CONCORD, N.H. (AP) — Mitt Romney’s wife gushes about his silly side and devotion to their five sons and 16 grandchildren. Rick Santorum’s college-age daughter opines online about missing the campus coffee shop and chats with friends about their Friday night plans. Jon Huntsman’s daughters generate much-needed buzz for him with a joint Twitter account and online videos, including at least one that went viral.
Days away from voting in the Republican presidential race, the path to the nomination is quickly becoming a crowded family affair with spouses and offspring pitching in and doing far more than just smiling from the sidelines.
Ann Romney, Anita Perry and Callista Gingrich are starring in new TV ads for the husbands they’ve loyally campaigned for. Romney extols her husband’s character and says “to me that makes a huge difference” in a candidate. Perry tells the “old-fashioned American story” of how she and her husband were high school sweethearts who had to wait until he was done flying airplanes around the world for the Air Force before they could marry. Callista Gingrich wishes the nation a Merry Christmas “from our family to yours” in Gingrich’s new holiday-themed TV ad.
Candidate kids, including those born to Michele Bachmann and Ron Paul, are helping, too, acting as surrogates, strategists and, in some cases, sounding boards for parents competing for the right to challenge President Barack Obama next fall.
Such involvement can be a huge asset to the presidential hopefuls, typically in highlighting a politician’s softer side.

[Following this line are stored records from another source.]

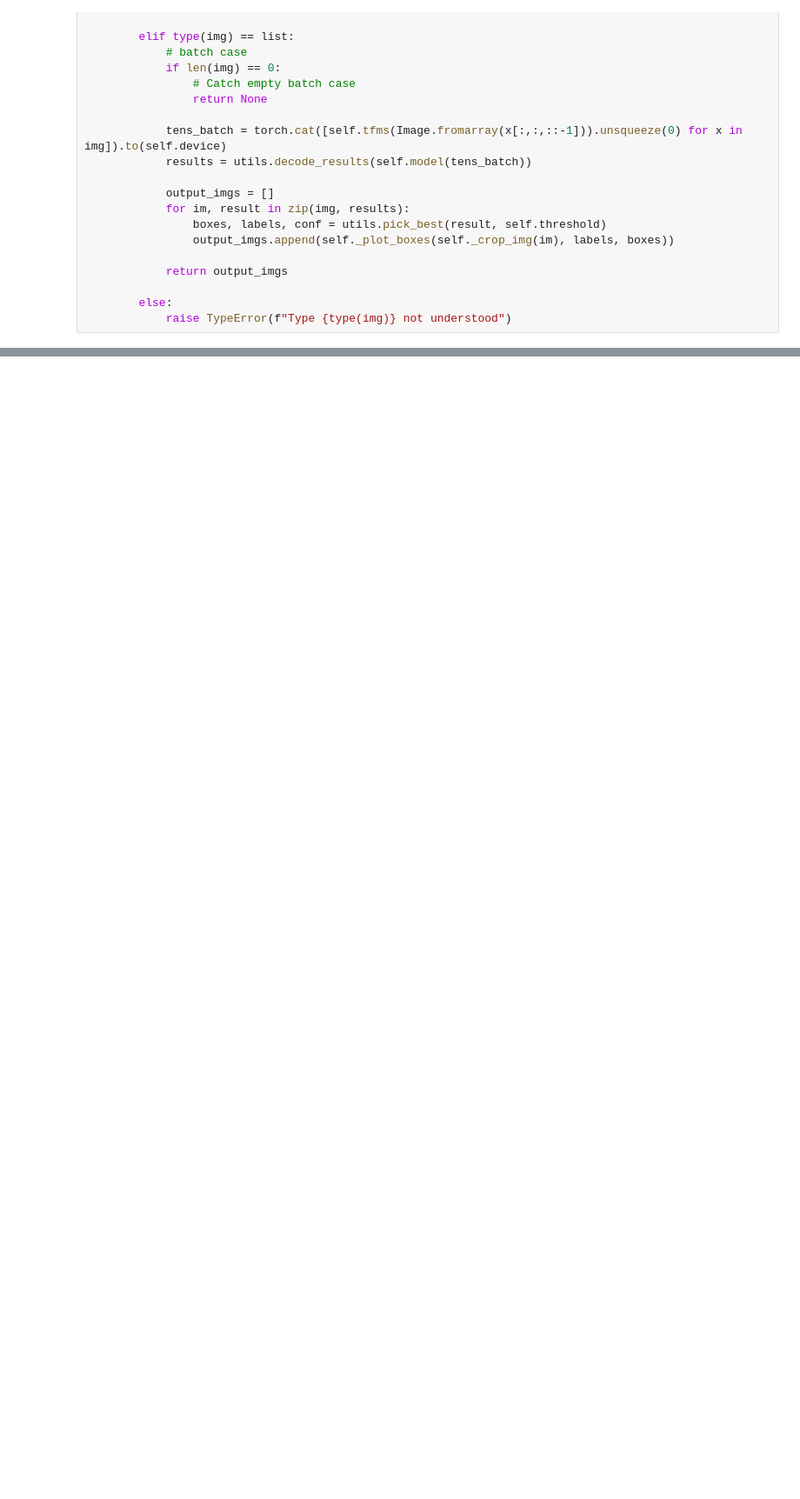
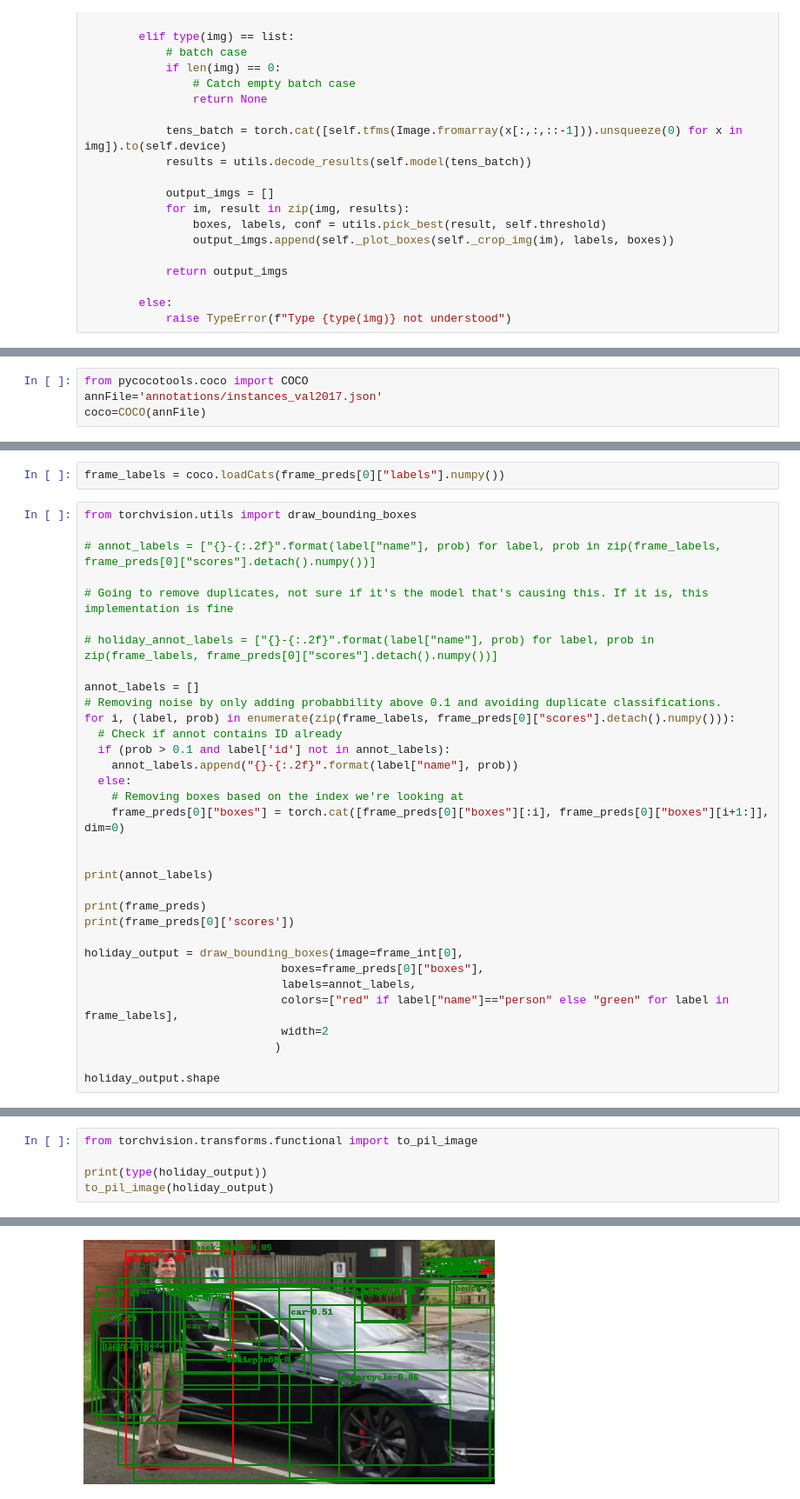
Before and after one commit to toby-j/fyp_concept, a Jupyter notebook: pytorchIG.ipynb, the cells around one changed output, grey strips where cells are left out. Shown at 87% size. Drawn from its saved outputs; the diff is of its cells as text; blank space fills up the shorter version.

```diff
--- a/pytorchIG.ipynb
+++ b/pytorchIG.ipynb
@@ -154,0 +216,4 @@ Using cache found in /root/.cache/torch/hub/NVIDIA_DeepLearningExamples_torchhub
+# %%
+from pycocotools.coco import COCO
+annFile='annotations/instances_val2017.json'
+coco=COCO(annFile)
@@ -154,0 +225,35 @@ Using cache found in /root/.cache/torch/hub/NVIDIA_DeepLearningExamples_torchhub
+# %%
+frame_labels = coco.loadCats(frame_preds[0]["labels"].numpy())
+# %%
+from torchvision.utils import draw_bounding_boxes
+
+# annot_labels = ["{}-{:.2f}".format(label["name"], prob) for label, prob in zip(frame_labels, frame_preds[0]["scores"].detach().numpy())]
+
+# Going to remove duplicates, not sure if it's the model that's causing this. If it is, this implementation is fine
+
+# holiday_annot_labels = ["{}-{:.2f}".format(label["name"], prob) for label, prob in zip(frame_labels, frame_preds[0]["scores"].detach().numpy())]
+
+annot_labels = []
+# Removing noise by only adding probabbility above 0.1 and avoiding duplicate classifications.
+for i, (label, prob) in enumerate(zip(frame_labels, frame_preds[0]["scores"].detach().numpy())):
+  # Check if annot contains ID already
+  if (prob > 0.1 and label['id'] not in annot_labels):
+    annot_labels.append("{}-{:.2f}".format(label["name"], prob))
+  else:
+    # Removing boxes based on the index we're looking at
+    frame_preds[0]["boxes"] = torch.cat([frame_preds[0]["boxes"][:i], frame_preds[0]["boxes"][i+1:]], dim=0)
+
+
+print(annot_labels)
+
+print(frame_preds)
+print(frame_preds[0]['scores'])
+
+holiday_output = draw_bounding_boxes(image=frame_int[0],
+                             boxes=frame_preds[0]["boxes"],
+                             labels=annot_labels,
+                             colors=["red" if label["name"]=="person" else "green" for label in frame_labels],
+                             width=2
+                            )
+
+holiday_output.shape
@@ -154,0 +279,6 @@ Using cache found in /root/.cache/torch/hub/NVIDIA_DeepLearningExamples_torchhub
+# %%
+from torchvision.transforms.functional import to_pil_image
+
+print(type(holiday_output))
+to_pil_image(holiday_output)
+# %% [output]
@@ -154,0 +286 @@ Using cache found in /root/.cache/torch/hub/NVIDIA_DeepLearningExamples_torchhub
+[figure, added]
```
Also changed, not shown: parts of 13 cells of this notebook.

But the relatives are hardly polished public speakers who agree with everything their loved one says or does, and their slip-ups, potential conflicts and backgrounds can have consequences for the candidates.